══ Given data

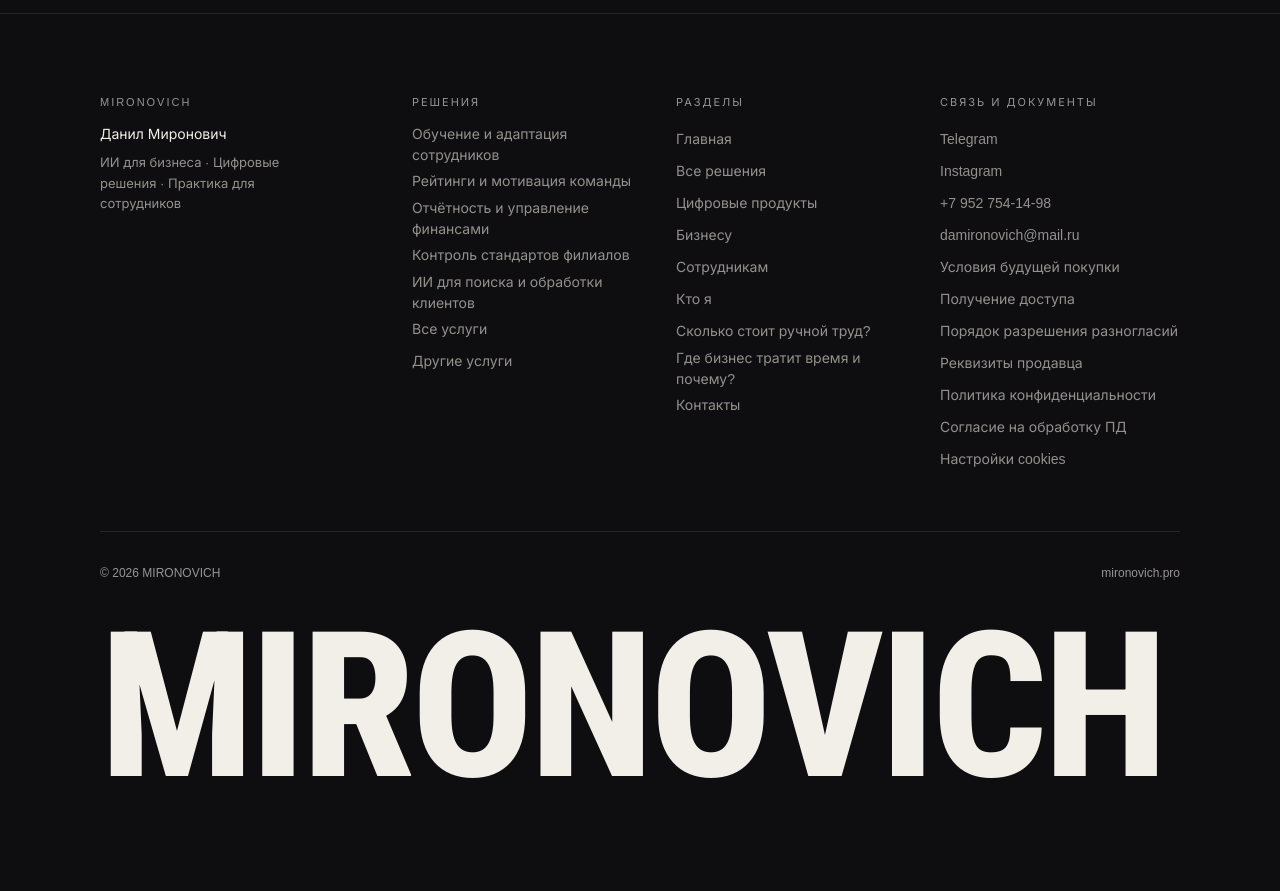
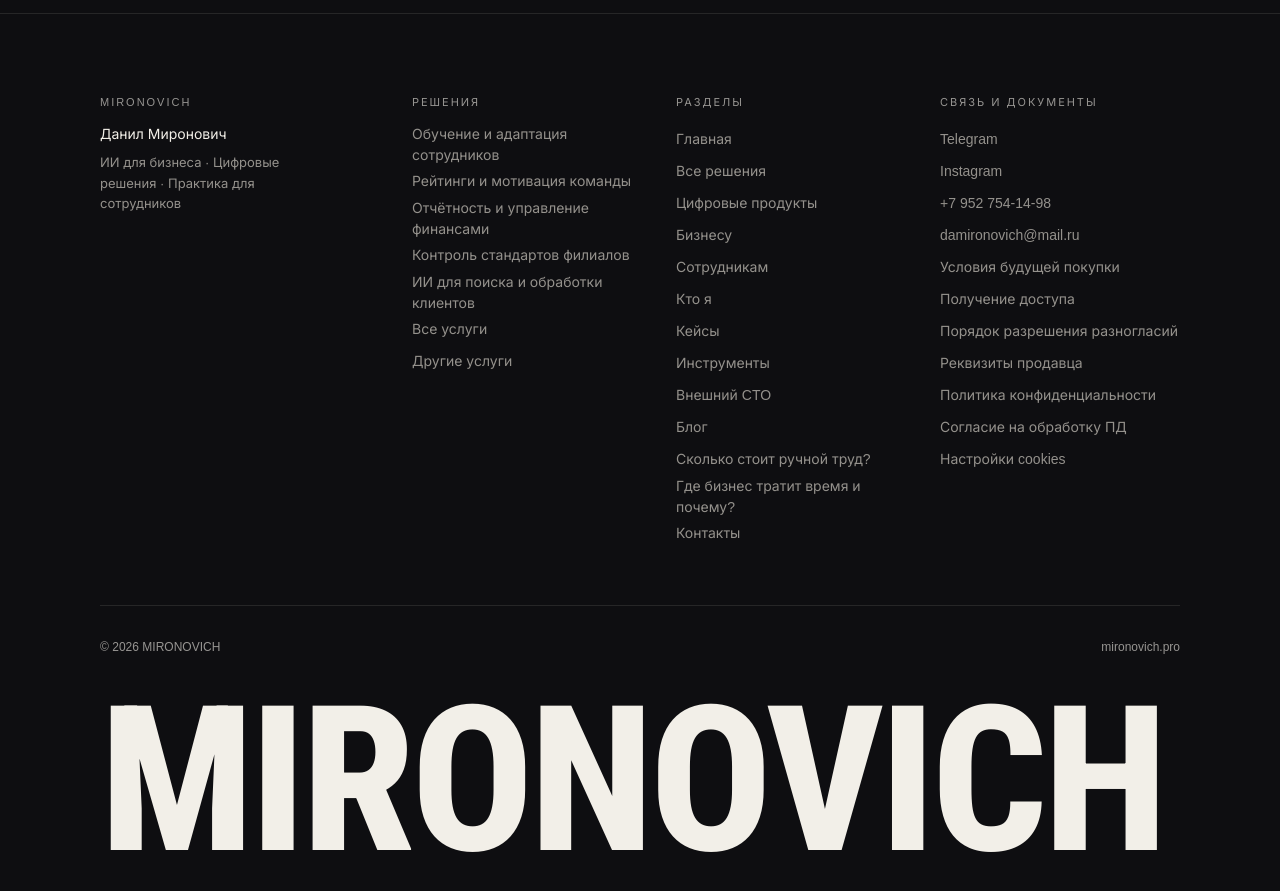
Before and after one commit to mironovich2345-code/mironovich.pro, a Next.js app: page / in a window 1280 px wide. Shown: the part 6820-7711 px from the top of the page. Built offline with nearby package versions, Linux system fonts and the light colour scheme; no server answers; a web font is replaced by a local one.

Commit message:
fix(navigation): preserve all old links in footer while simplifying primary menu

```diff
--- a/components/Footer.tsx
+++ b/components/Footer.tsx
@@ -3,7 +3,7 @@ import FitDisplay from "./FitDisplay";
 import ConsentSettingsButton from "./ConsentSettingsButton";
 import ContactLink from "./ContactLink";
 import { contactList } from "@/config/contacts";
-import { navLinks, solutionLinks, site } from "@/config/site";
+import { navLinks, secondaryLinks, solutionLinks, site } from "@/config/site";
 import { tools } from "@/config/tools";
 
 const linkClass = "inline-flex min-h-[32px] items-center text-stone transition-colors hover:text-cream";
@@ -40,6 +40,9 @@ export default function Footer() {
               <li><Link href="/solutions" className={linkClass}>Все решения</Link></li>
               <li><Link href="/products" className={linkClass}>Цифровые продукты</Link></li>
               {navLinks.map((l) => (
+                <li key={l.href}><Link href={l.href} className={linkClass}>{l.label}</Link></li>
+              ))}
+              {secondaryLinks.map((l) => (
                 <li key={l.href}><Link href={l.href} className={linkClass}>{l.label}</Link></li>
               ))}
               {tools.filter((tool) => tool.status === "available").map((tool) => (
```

════

= The task =
Among the lines above, which ones hold the string "config"? Show them.

= Response to this task =
 import { contactList } from "@/config/contacts";
-import { navLinks, solutionLinks, site } from "@/config/site";
+import { navLinks, secondaryLinks, solutionLinks, site } from "@/config/site";
 import { tools } from "@/config/tools";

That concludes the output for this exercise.